Jeffrey Lin: I’m celebrating pride by being with my community. In addition, I’m living with a focus on authenticity; aligning my actions with my internal values and simply doing what makes me happy. 

Tiffany Taylor: We try to celebrate Pride all year, but in June, my family and I attend and work several local Pride events. Also, every June, I gift myself with a new Pride t-shirt and love the collection I have amassed over the years. Here is a photo of me and my husband and son at the Hanover, MA, Pride event this year.

Cassio Couto: Earlier this month, I supported my favorite indie authors/illustrators by purchasing their comic books at the POC CON 2024—a Brazilian LGBTQIA+ version of Comic-Con that happens in Sao Paulo every June. I also donated to Casa 1, an organization that seeks to end LGBTQIA+ homelessness in Brazil.


Jeffrey Lin, Director of Product Management, Data Products at Canoe Intelligence.

The architect behind Canoe’s data product design and implementation, Jeff boasts a stellar track record of zero-to-one product development. His relentless focus on problem-solving and user-centric design principles ensures that Canoe Asset Data meets the evolving needs of its clientele.

Tiffany Taylor, Head of People at Canoe Intelligence.

A seasoned people resources practitioner, Tiffany has more than 25 years of experience leading corporate human resources teams to drive business outcomes and goals. As the Head of People for Canoe Intelligence, Tiffany leads Canoe’s People Strategy practice to ensure the availability of world-class talent to drive Canoe’s success. Her responsibilities include strategic talent acquisition, leadership, manager, and employee development; business partnering; and compensation and benefits.

Cassio Couto, Software Engineer at Canoe Intelligence.
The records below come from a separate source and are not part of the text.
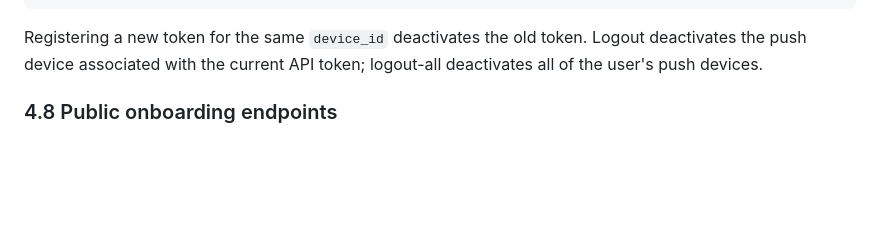
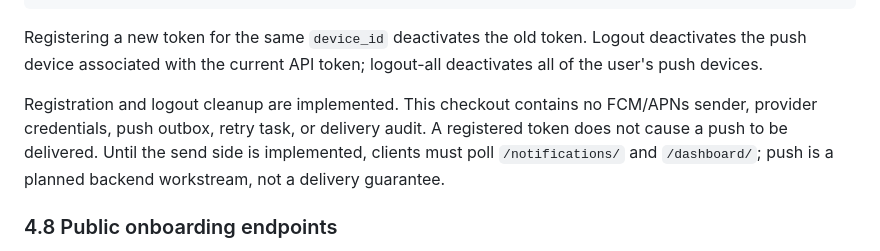
Before and after one commit to BerkoJohnson/SHS-Boarding-Dorm-Management-system, a Markdown page: docs/API.md, the part around one of its changes. Drawn GitHub-style; blank space fills up the shorter version.

```diff
--- a/docs/API.md
+++ b/docs/API.md
@@ -524,6 +569,12 @@ Register:
 Registering a new token for the same `device_id` deactivates the old token.
 Logout deactivates the push device associated with the current API token;
 logout-all deactivates all of the user's push devices.
+
+Registration and logout cleanup are implemented. This checkout contains no
+FCM/APNs sender, provider credentials, push outbox, retry task, or delivery
+audit. A registered token does not cause a push to be delivered. Until the
+send side is implemented, clients must poll `/notifications/` and `/dashboard/`;
+push is a planned backend workstream, not a delivery guarantee.
 
 ### 4.8 Public onboarding endpoints
 
```
Also changed, not shown: other parts of docs/API.md (+69 -19 lines), docs/API_CONTRACT_GAP_ANALYSIS.md (added, +516 -0 lines).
As a software engineer with nine years of experience, Cassio specializes in backend programming and data engineering. His career has been driven by a commitment to innovation and technical excellence, leading to a pursuit and completion of a PhD in Computer Science with a focus on Artificial Intelligence.